If you’re writing for teens, how much should you worry about appropriate content? Are you allowed to write violence, and if so, how much? Sex sells, but should it sell to teenagers?
In a recent interview, young adult novelist Kathleen Hale vents: “I once read a New York Times piece that basically begged the question, ‘Where is all this violence and sex in YA fiction coming from?’ The tone of it was very much ‘Kids these days!’ … I would take it very seriously if a teenager came to me and said, ‘Your book felt inappropriate to me,’ but I’m probably not going to sweat it if someone older than that says my book is too sexy or violent for teens.”
Kathleen Hale isn’t the only YA writer who doesn’t “sweat it” when she writes about sex and violence in her books: John Green makes sure his terminally ill characters in The Fault in Our Stars “do it” before they die, and Matthew Quick writes about a planned murder-suicide in Forgive Me, Leonard Peacock. And that’s just the realist work, to say nothing of The Hunger Games or the Divergent series. These are the books that sell like slices of pizza in a high school cafeteria, while the “age-appropriate” books wilt like iceberg lettuce in the salad bar.

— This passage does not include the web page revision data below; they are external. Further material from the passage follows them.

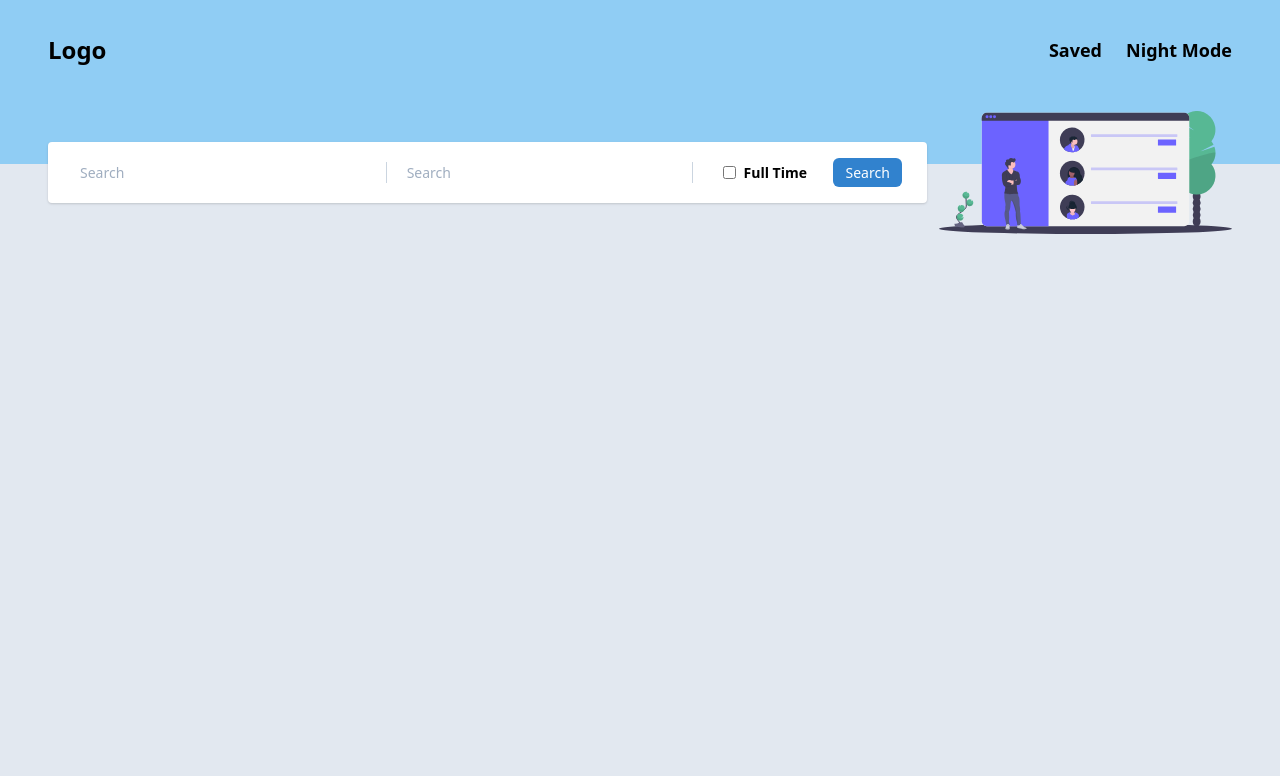
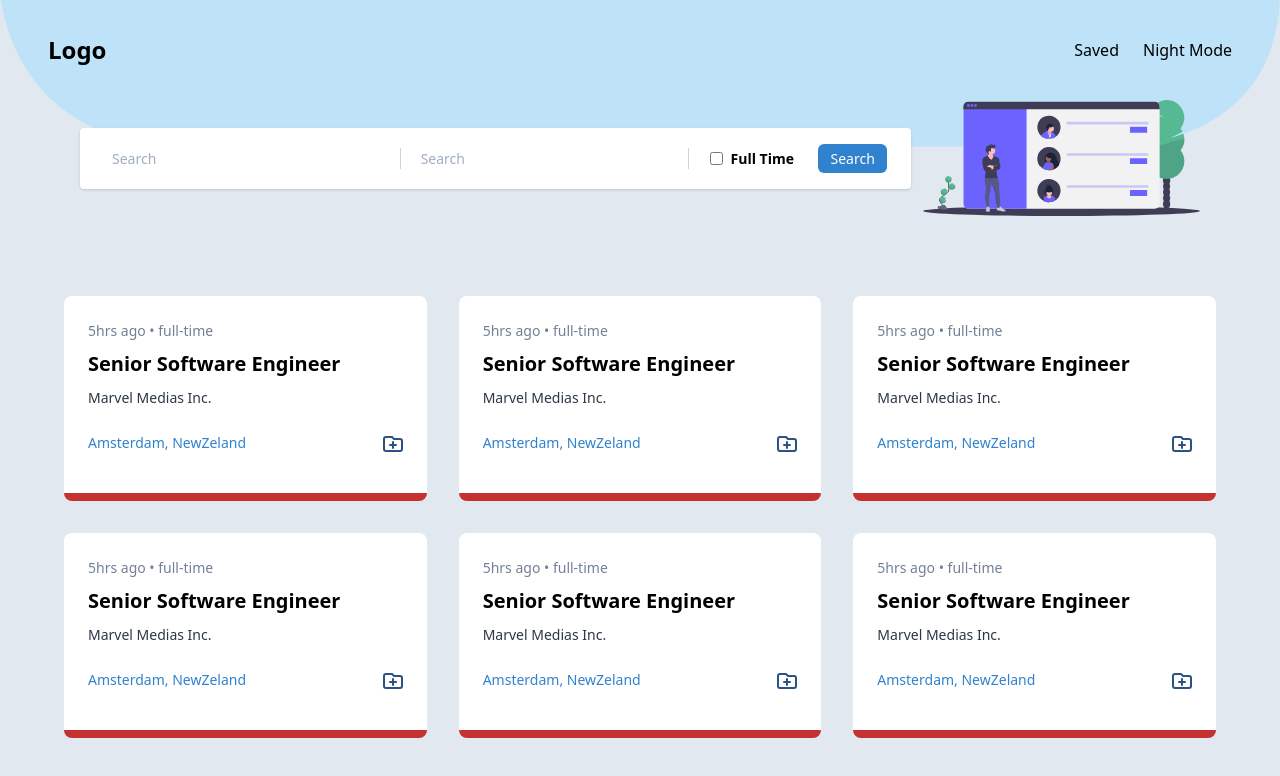
Before and after one commit to myogh/job-search-app, a React (Create React App) app: page / in a window 1280 px wide. Shown: the top 776 px of the page. Built offline with nearby package versions, Linux system fonts and the light colour scheme.

Commit message:
Job results grid system added

```diff
--- a/src/App.js
+++ b/src/App.js
@@ -1,29 +1,27 @@
 import React from "react";
 import HeaderLogo from "./assets/images/laptop.svg";
+import JobCard from "./components/JobCard";
 
 function App() {
   return (
     <div className="bg-gray-300 h-screen">
-      <div className="bg-blue-300">
+      <div className="header bg-blue-200">
         {/* NAV BAR CONTAINER */}
-        <nav
-          id="header"
-          className="container mx-auto flex pt-8 pb-24 px-12 justify-between"
-        >
+        <nav className="container mx-auto flex pt-8 pb-16 lg:pb-24 px-12 justify-between">
           <h1 className="text-2xl font-bold">Logo</h1>
           <div className="flex items-center">
-            <p className="text-lg mr-6 font-bold">Saved</p>
-            <p className="text-lg font-bold">Night Mode</p>
+            <p className="mr-6">Saved</p>
+            <p>Night Mode</p>
           </div>
         </nav>
       </div>
 
       {/* Search Box Left and Image right container */}
-      <div className="flex justify-between items-center container h-20 -mt-8 mx-auto px-12">
+      <div className="flex justify-between items-center container -mt-8 lg:-mt-16 mx-auto px-20">
         {/* SEARCH | FULL TIME | BUTTON */}
         <div
           id="search-terms"
-          className="lg:w-3/4 w-full mr-3 flex justify-evenly bg-white shadow rounded md:py-2 lg:py-3 px-3"
+          className="lg:w-3/4 w-full mr-3 flex justify-evenly bg-white shadow rounded py-2 lg:py-3 px-3"
         >
           {/* TWO SEARCH BOXES */}
           <div className="md:w-3/5 lg:w-3/4 flex p-2 pl-5">
@@ -39,8 +37,8 @@ function App() {
             />
           </div>
           {/* FULL TIME AND BUTTON */}
-          <div className="md:w-2/5 lg:w-1/4 flex items-center justify-around pl-2">
-            <div className="flex items-center justify-start">
+          <div className="md:w-2/5 lg:w-1/4 flex items-center justify-around">
+            <div className="flex items-center justify-start text-sm">
               <input className="mr-2" type="checkbox" placeholder="Search" />
               <span className="text-sm font-semibold">Full Time</span>
             </div>
@@ -56,6 +54,17 @@ function App() {
           <img src={HeaderLogo} alt="laptop vector" />
         </div>
       </div>
+
+      <div className="container mx-auto mt-20 px-16">
+        <div className="w-full grid md:grid-cols-2 lg:grid-cols-3 gap-8">
+          <JobCard />
+          <JobCard />
+          <JobCard />
+          <JobCard />
+          <JobCard />
+          <JobCard />
+        </div>
+      </div>
     </div>
   );
 }
--- a/src/assets/custom.css
+++ b/src/assets/custom.css
@@ -0,0 +1,6 @@
+.header {
+  background-image: url("./images/header_curve.svg");
+  background-repeat: no-repeat;
+  background-size: 100%;
+  background-position: bottom;
+}
--- a/src/components/JobCard.js
+++ b/src/components/JobCard.js
@@ -3,14 +3,14 @@ import React from "react";
 const JobCard = () => {
   return (
     <div>
-      <div className="w-1/5 p-6 bg-white rounded-lg border-b-8 border-red-700 mx-auto">
-        <p className="text-gray-600">5hrs ago &bull; full-time </p>
-        <h1 className="font-bold text-2xl mt-2 mb-2">
+      <div className="p-6 bg-white rounded-lg border-b-8 border-red-700">
+        <p className="text-gray-600 text-sm">5hrs ago &bull; full-time </p>
+        <h1 className="font-bold text-xl mt-2 mb-2">
           Senior Software Engineer
         </h1>
-        <h2 className="text-lg text-gray-800 mb-6">Marvel Medias Inc.</h2>
+        <h2 className="text-sm text-gray-800 mb-6">Marvel Medias Inc.</h2>
         <div className="flex justify-between">
-          <p className="text-blue-600 text-md mb-4">Amsterdam, NewZeland</p>
+          <p className="text-blue-600 text-sm mb-4">Amsterdam, NewZeland</p>
           <svg
             className="text-blue-800"
             xmlns="http://www.w3.org/2000/svg"
--- a/src/index.js
+++ b/src/index.js
@@ -1,6 +1,7 @@
 import React from "react";
 import ReactDOM from "react-dom";
 import "./assets/main.css";
+import "./assets/custom.css";
 import App from "./App";
 import * as serviceWorker from "./serviceWorker";
 
```
Also changed, not shown: src/assets/images/header_curve.svg (added).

In this class, we’ll talk about what our obligations as adult writers are to teen readers, and what the line is between writing something necessary to the story and writing something simply in poor taste. We’ll read some examples and then try our hands at writing stories for teens that deserve a PG-13 rating, or perhaps even an R. There will be both in-class writing time and in-class feedback. Please come with a laptop or a notebook.
Instructor: Annie Hartnett